*TASK TO COMPLETE*: The listing is to be reproduced in full, with no character altered.

------

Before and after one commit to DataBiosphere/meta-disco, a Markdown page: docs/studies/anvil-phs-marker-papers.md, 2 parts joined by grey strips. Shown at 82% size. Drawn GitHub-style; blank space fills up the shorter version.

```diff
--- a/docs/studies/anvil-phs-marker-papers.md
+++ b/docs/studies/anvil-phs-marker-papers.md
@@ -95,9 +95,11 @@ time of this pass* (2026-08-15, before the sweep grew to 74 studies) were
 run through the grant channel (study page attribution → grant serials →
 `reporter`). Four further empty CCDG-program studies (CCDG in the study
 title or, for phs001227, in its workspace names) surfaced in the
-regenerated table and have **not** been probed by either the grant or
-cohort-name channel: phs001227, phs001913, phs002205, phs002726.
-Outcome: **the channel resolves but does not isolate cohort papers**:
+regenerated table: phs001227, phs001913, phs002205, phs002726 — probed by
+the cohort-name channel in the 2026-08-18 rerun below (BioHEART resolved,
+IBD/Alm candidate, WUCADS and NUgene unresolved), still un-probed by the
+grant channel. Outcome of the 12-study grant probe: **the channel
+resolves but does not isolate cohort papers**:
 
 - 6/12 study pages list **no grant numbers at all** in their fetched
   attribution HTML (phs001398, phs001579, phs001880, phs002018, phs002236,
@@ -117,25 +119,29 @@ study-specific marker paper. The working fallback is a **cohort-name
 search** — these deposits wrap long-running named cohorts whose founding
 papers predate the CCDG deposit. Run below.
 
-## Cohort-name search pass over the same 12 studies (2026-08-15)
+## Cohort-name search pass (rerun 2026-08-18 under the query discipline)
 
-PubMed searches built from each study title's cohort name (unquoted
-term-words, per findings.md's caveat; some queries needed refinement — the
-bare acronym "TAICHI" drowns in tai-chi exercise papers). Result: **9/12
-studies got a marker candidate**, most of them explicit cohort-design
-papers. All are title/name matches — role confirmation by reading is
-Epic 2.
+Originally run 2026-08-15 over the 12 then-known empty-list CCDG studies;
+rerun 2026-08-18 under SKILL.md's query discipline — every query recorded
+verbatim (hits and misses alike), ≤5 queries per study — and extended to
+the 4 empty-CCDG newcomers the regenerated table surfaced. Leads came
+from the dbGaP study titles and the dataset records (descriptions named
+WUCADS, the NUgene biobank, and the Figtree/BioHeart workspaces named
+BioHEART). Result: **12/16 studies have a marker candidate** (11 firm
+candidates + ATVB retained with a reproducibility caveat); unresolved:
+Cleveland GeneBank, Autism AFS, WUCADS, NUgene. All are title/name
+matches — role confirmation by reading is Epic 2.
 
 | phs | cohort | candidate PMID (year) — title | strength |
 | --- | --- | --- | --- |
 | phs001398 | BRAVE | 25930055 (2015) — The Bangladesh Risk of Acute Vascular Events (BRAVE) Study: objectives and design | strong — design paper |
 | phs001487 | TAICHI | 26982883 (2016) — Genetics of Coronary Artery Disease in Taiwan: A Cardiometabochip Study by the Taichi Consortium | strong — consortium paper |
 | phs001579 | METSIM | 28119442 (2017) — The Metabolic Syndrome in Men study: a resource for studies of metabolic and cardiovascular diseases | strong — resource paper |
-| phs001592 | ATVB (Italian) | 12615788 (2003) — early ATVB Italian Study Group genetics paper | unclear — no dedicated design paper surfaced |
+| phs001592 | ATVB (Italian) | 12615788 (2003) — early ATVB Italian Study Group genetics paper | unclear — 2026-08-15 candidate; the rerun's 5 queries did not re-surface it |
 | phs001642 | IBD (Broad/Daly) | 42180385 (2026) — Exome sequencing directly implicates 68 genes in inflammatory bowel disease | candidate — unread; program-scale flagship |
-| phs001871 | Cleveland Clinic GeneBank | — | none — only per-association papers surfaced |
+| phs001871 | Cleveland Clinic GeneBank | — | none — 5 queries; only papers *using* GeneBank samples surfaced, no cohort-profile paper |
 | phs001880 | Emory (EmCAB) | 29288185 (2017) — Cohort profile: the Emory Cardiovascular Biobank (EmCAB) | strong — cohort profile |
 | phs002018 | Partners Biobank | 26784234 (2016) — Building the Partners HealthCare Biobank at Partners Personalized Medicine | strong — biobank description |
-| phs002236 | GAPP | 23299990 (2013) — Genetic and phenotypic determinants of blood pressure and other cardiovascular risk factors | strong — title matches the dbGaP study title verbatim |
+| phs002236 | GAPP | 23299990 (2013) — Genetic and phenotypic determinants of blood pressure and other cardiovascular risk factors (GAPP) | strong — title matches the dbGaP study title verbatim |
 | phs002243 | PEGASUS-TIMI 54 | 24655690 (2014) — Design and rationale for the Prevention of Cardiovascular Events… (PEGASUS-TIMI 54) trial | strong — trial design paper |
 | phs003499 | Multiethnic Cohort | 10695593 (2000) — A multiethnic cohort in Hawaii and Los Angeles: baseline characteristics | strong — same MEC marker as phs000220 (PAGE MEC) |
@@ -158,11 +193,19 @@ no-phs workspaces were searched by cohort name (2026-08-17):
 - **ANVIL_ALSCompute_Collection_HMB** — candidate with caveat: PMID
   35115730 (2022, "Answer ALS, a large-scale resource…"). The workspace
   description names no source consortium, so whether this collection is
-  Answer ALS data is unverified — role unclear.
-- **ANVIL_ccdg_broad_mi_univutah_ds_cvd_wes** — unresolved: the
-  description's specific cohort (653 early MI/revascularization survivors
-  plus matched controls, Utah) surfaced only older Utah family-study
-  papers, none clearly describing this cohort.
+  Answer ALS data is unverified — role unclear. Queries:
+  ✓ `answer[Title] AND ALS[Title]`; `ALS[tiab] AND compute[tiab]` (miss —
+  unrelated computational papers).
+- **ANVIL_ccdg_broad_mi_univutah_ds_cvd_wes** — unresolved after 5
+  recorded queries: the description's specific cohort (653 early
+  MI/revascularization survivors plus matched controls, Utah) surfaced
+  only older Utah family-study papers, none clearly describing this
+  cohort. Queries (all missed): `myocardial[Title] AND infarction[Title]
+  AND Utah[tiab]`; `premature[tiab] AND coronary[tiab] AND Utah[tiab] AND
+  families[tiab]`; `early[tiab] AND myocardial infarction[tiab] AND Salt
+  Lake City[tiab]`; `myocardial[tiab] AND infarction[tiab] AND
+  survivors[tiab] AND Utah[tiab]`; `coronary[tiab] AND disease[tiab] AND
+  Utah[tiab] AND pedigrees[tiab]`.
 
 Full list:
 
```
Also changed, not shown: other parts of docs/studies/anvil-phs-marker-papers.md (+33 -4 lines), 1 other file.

------

*EXERCISE SOLUTION*:
Before and after one commit to DataBiosphere/meta-disco, a Markdown page: docs/studies/anvil-phs-marker-papers.md, 2 parts joined by grey strips. Shown at 82% size. Drawn GitHub-style; blank space fills up the shorter version.

```diff
--- a/docs/studies/anvil-phs-marker-papers.md
+++ b/docs/studies/anvil-phs-marker-papers.md
@@ -95,9 +95,11 @@ time of this pass* (2026-08-15, before the sweep grew to 74 studies) were
 run through the grant channel (study page attribution → grant serials →
 `reporter`). Four further empty CCDG-program studies (CCDG in the study
 title or, for phs001227, in its workspace names) surfaced in the
-regenerated table and have **not** been probed by either the grant or
-cohort-name channel: phs001227, phs001913, phs002205, phs002726.
-Outcome: **the channel resolves but does not isolate cohort papers**:
+regenerated table: phs001227, phs001913, phs002205, phs002726 — probed by
+the cohort-name channel in the 2026-08-18 rerun below (BioHEART resolved,
+IBD/Alm candidate, WUCADS and NUgene unresolved), still un-probed by the
+grant channel. Outcome of the 12-study grant probe: **the channel
+resolves but does not isolate cohort papers**:
 
 - 6/12 study pages list **no grant numbers at all** in their fetched
   attribution HTML (phs001398, phs001579, phs001880, phs002018, phs002236,
@@ -117,25 +119,29 @@ study-specific marker paper. The working fallback is a **cohort-name
 search** — these deposits wrap long-running named cohorts whose founding
 papers predate the CCDG deposit. Run below.
 
-## Cohort-name search pass over the same 12 studies (2026-08-15)
+## Cohort-name search pass (rerun 2026-08-18 under the query discipline)
 
-PubMed searches built from each study title's cohort name (unquoted
-term-words, per findings.md's caveat; some queries needed refinement — the
-bare acronym "TAICHI" drowns in tai-chi exercise papers). Result: **9/12
-studies got a marker candidate**, most of them explicit cohort-design
-papers. All are title/name matches — role confirmation by reading is
-Epic 2.
+Originally run 2026-08-15 over the 12 then-known empty-list CCDG studies;
+rerun 2026-08-18 under SKILL.md's query discipline — every query recorded
+verbatim (hits and misses alike), ≤5 queries per study — and extended to
+the 4 empty-CCDG newcomers the regenerated table surfaced. Leads came
+from the dbGaP study titles and the dataset records (descriptions named
+WUCADS, the NUgene biobank, and the Figtree/BioHeart workspaces named
+BioHEART). Result: **12/16 studies have a marker candidate** (11 firm
+candidates + ATVB retained with a reproducibility caveat); unresolved:
+Cleveland GeneBank, Autism AFS, WUCADS, NUgene. All are title/name
+matches — role confirmation by reading is Epic 2.
 
 | phs | cohort | candidate PMID (year) — title | strength |
 | --- | --- | --- | --- |
 | phs001398 | BRAVE | 25930055 (2015) — The Bangladesh Risk of Acute Vascular Events (BRAVE) Study: objectives and design | strong — design paper |
 | phs001487 | TAICHI | 26982883 (2016) — Genetics of Coronary Artery Disease in Taiwan: A Cardiometabochip Study by the Taichi Consortium | strong — consortium paper |
 | phs001579 | METSIM | 28119442 (2017) — The Metabolic Syndrome in Men study: a resource for studies of metabolic and cardiovascular diseases | strong — resource paper |
-| phs001592 | ATVB (Italian) | 12615788 (2003) — early ATVB Italian Study Group genetics paper | unclear — no dedicated design paper surfaced |
+| phs001592 | ATVB (Italian) | 12615788 (2003) — early ATVB Italian Study Group genetics paper | unclear — 2026-08-15 candidate; the rerun's 5 queries did not re-surface it |
 | phs001642 | IBD (Broad/Daly) | 42180385 (2026) — Exome sequencing directly implicates 68 genes in inflammatory bowel disease | candidate — unread; program-scale flagship |
-| phs001871 | Cleveland Clinic GeneBank | — | none — only per-association papers surfaced |
+| phs001871 | Cleveland Clinic GeneBank | — | none — 5 queries; only papers *using* GeneBank samples surfaced, no cohort-profile paper |
 | phs001880 | Emory (EmCAB) | 29288185 (2017) — Cohort profile: the Emory Cardiovascular Biobank (EmCAB) | strong — cohort profile |
 | phs002018 | Partners Biobank | 26784234 (2016) — Building the Partners HealthCare Biobank at Partners Personalized Medicine | strong — biobank description |
-| phs002236 | GAPP | 23299990 (2013) — Genetic and phenotypic determinants of blood pressure and other cardiovascular risk factors | strong — title matches the dbGaP study title verbatim |
+| phs002236 | GAPP | 23299990 (2013) — Genetic and phenotypic determinants of blood pressure and other cardiovascular risk factors (GAPP) | strong — title matches the dbGaP study title verbatim |
 | phs002243 | PEGASUS-TIMI 54 | 24655690 (2014) — Design and rationale for the Prevention of Cardiovascular Events… (PEGASUS-TIMI 54) trial | strong — trial design paper |
 | phs003499 | Multiethnic Cohort | 10695593 (2000) — A multiethnic cohort in Hawaii and Los Angeles: baseline characteristics | strong — same MEC marker as phs000220 (PAGE MEC) |
@@ -158,11 +193,19 @@ no-phs workspaces were searched by cohort name (2026-08-17):
 - **ANVIL_ALSCompute_Collection_HMB** — candidate with caveat: PMID
   35115730 (2022, "Answer ALS, a large-scale resource…"). The workspace
   description names no source consortium, so whether this collection is
-  Answer ALS data is unverified — role unclear.
-- **ANVIL_ccdg_broad_mi_univutah_ds_cvd_wes** — unresolved: the
-  description's specific cohort (653 early MI/revascularization survivors
-  plus matched controls, Utah) surfaced only older Utah family-study
-  papers, none clearly describing this cohort.
+  Answer ALS data is unverified — role unclear. Queries:
+  ✓ `answer[Title] AND ALS[Title]`; `ALS[tiab] AND compute[tiab]` (miss —
+  unrelated computational papers).
+- **ANVIL_ccdg_broad_mi_univutah_ds_cvd_wes** — unresolved after 5
+  recorded queries: the description's specific cohort (653 early
+  MI/revascularization survivors plus matched controls, Utah) surfaced
+  only older Utah family-study papers, none clearly describing this
+  cohort. Queries (all missed): `myocardial[Title] AND infarction[Title]
+  AND Utah[tiab]`; `premature[tiab] AND coronary[tiab] AND Utah[tiab] AND
+  families[tiab]`; `early[tiab] AND myocardial infarction[tiab] AND Salt
+  Lake City[tiab]`; `myocardial[tiab] AND infarction[tiab] AND
+  survivors[tiab] AND Utah[tiab]`; `coronary[tiab] AND disease[tiab] AND
+  Utah[tiab] AND pedigrees[tiab]`.
 
 Full list:
 
```
Also changed, not shown: other parts of docs/studies/anvil-phs-marker-papers.md (+33 -4 lines), 1 other file.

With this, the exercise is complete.